Riccardo Brasca (Nov 15 2020 at 00:17):

@Aaron Anderson You almost answered my question before I asked it!

Aaron Anderson (Nov 15 2020 at 00:18):

Another potential strategy is to use [ring R] and then later [is_integral_domain R], but you won't always have that flexibility, and I'd still recommend going with the multiple sections.

Riccardo Brasca (Nov 15 2020 at 00:55):

I've put the (ugly) proof in quote #5006.

Aaron Anderson (Nov 15 2020 at 04:41):

I could help golf this down, but the way this currently works for fields is a sequence of lemmas.

Aaron Anderson (Nov 15 2020 at 04:41):

Do we know if some of them might work for a wider class of domains?

Aaron Anderson (Nov 15 2020 at 04:42):

Well, I guess we know that the second-to-last lemma, minimal_polynomial.prime, definitely works for gcd or unique factorization domains, because that's equivalent to irreducible there

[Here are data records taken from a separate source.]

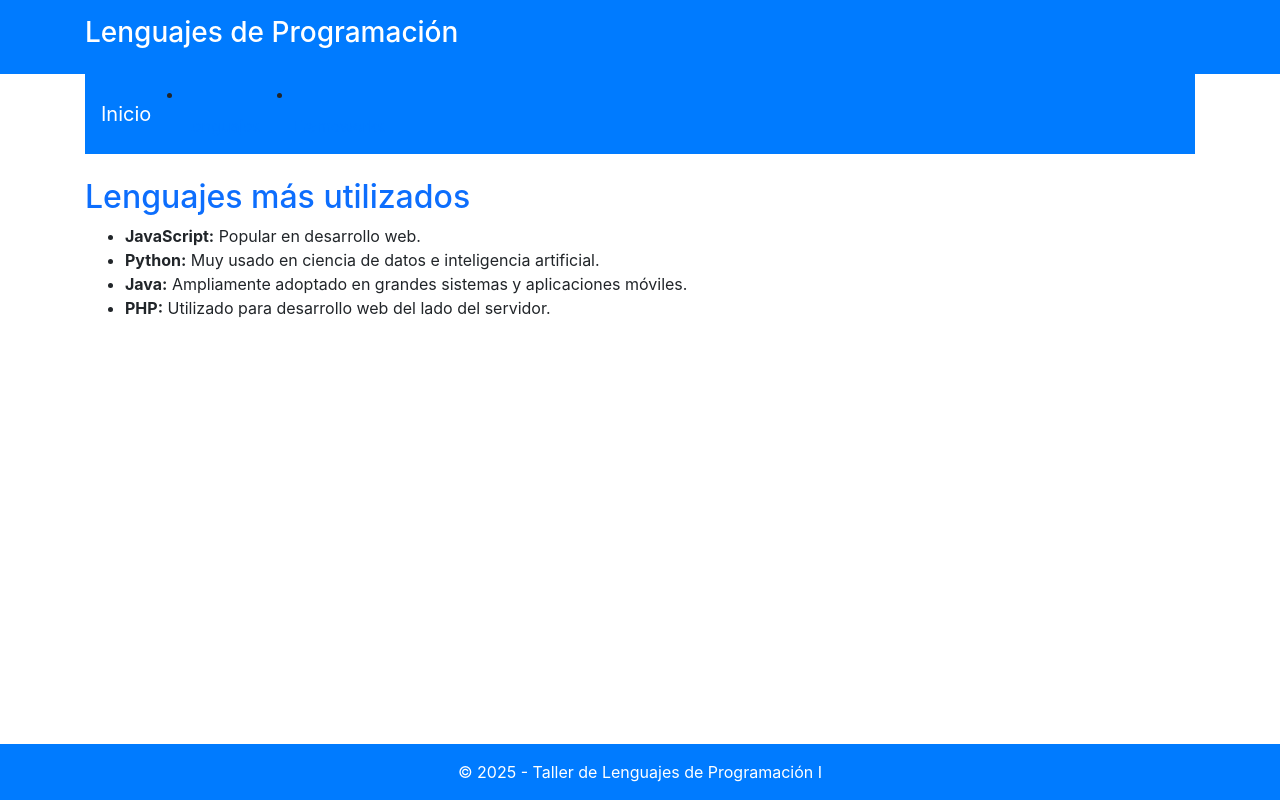
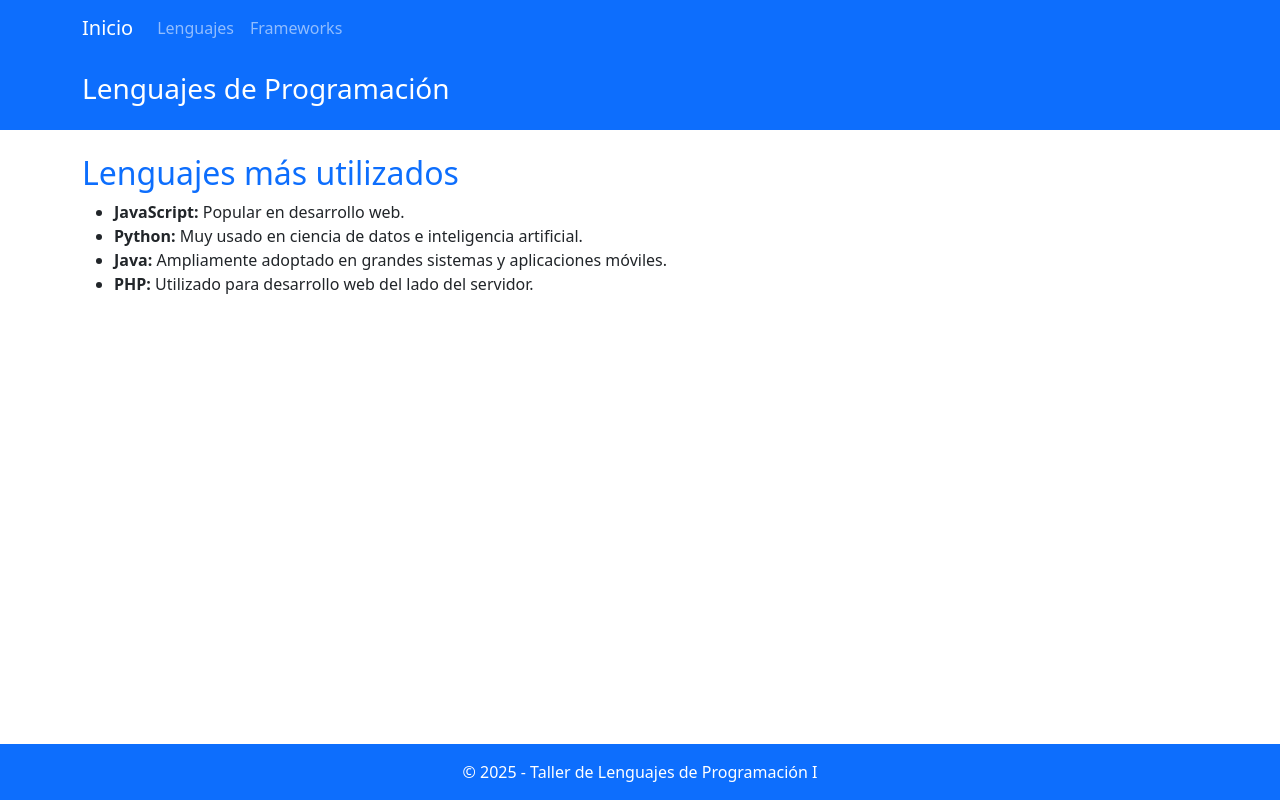
Before and after one commit to selebrittz/recuperatorio-primer-parcial-britez-selena, a plain HTML site: page lenguajes.html in a window 1280 px wide. Drawn offline with nearby package versions, Linux system fonts and the light colour scheme.

Commit message:
He indentado la carpeta lenguajes, he utilizado la ultima version de bootstrap, acomode correctamente el header y he corregido errores de sintaxis

```diff
--- a/lenguajes.html
+++ b/lenguajes.html
@@ -2,37 +2,35 @@
 <html lang="es">
   <head>
     <meta charset="UTF-8" />
-    <meta name="viewport" content="width=device-width, initial-scale=1.0" />
+    <meta name="viewport" content="width=device-width, initial-scale=1.0"/>
     <title>Lenguajes | Programación</title>
-    <link
-      href="https://cdn.jsdelivr.net/npm/bootstrap@1.2.3/dist/css/bootstrap.min.css"
-      rel="stylesheet"
-    />
-    <link rel="stylesheet" href="assets/css/lenguajes.css" />
+    <link href="https://cdn.jsdelivr.net/npm/bootstrap@5.3.7/dist/css/bootstrap.min.css" rel="stylesheet" integrity="sha384-LN+7fdVzj6u52u30Kp6M/trliBMCMKTyK833zpbD+pXdCLuTusPj697FH4R/5mcr" crossorigin="anonymous">
+    <link href="assets/css/lenguajes.css" rel="stylesheet"/>
   </head>
+
   <body class="d-flex flex-column min-vh-100">
+
+    <nav class="navbar navbar-expand-lg navbar-dark bg-primary">
+      <div class="container">
+        <a class="navbar-brand" href="index.html">Inicio</a>
+        <div class="collapse navbar-collapse">
+          <ul class="navbar-nav">
+           <li class="nav-item"><a class="nav-link" href="lenguajes.html">Lenguajes</a></li>
+           <li class="nav-item"><a class="nav-link" href="frameworks.html">Frameworks</a></li>
+          </ul>
+        </div>
+      </div>
+    </nav>
+
     <header class="bg-primary text-white p-3">
       <div class="container">
         <h1 class="h3">Lenguajes de Programación</h1>
       </div>
     </header>
 
-    <div class="container">
-    <nav class="navbar navbar-expand-lg navbar-dark bg-primary">
-        <a class="navbar-brand" href="index.html">Inicio</a>
-        <div class="collapse navbar-collapse">
-          <ul class="navbar-nav">
-          </ul>
-          <li class="nav-item">
-            <a class="nav-link" href="frameworks.html">Lenguajes</a>
-          </li>
-          <li class="nav-item"><a class="nav-link" href="">Frameworks</a></li>
-        </div>
-      </div>
-    </nav>
 
-    <section>
     <main class="container py-4">
+      <section>
         <h2>Lenguajes más utilizados</h2>
         <ul>
           <li><strong>JavaScript:</strong> Popular en desarrollo web.</li>
@@ -55,5 +53,7 @@
     <footer class="bg-primary text-white text-center p-3 mt-auto">
       <p class="mb-0">© 2025 - Taller de Lenguajes de Programación I</p>
     </footer>
+
+    <script src="https://cdn.jsdelivr.net/npm/bootstrap@5.3.7/dist/js/bootstrap.bundle.min.js" integrity="sha384-ndDqU0Gzau9qJ1lfW4pNLlhNTkCfHzAVBReH9diLvGRem5+R9g2FzA8ZGN954O5Q" crossorigin="anonymous"></script>
   </body>
 </html>
```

Aaron Anderson (Nov 15 2020 at 06:33):

I think that the whole slew of results for fields should also hold for integrally closed domains - I think I read that minimal polynomials over integrally closed domains equal the minimal polynomial over the fraction field, which is really the key result here

Riccardo Brasca (Nov 15 2020 at 10:17):

I think that at the end everything boils down to en even stronger version of Gauss's lemma than the one I asked yesterday: If PR[X]P \in R[X] is primitive and P=Q1Q2P = Q_1 \cdot Q_2 is a non trivial factorization in K[X]K[X] then essentially Q1Q_1 and Q2Q_2 are already in R[X]R[X] (I mean, up to multiplication and division by a scalar). For PID I have a simple proof, I do not know a proof for integrally closed domain (if it is true...) and here http://www-users.math.umn.edu/~garrett/m/algebra/notes/12.pdf there is a proof for UFD that seems to be a proof for GCD domains. (Essentially he consider divisibility in KK considering only multiplication by elements of RR and he proves Gauss's lemma in this context.)

Last updated: Dec 20 2023 at 11:08 UTC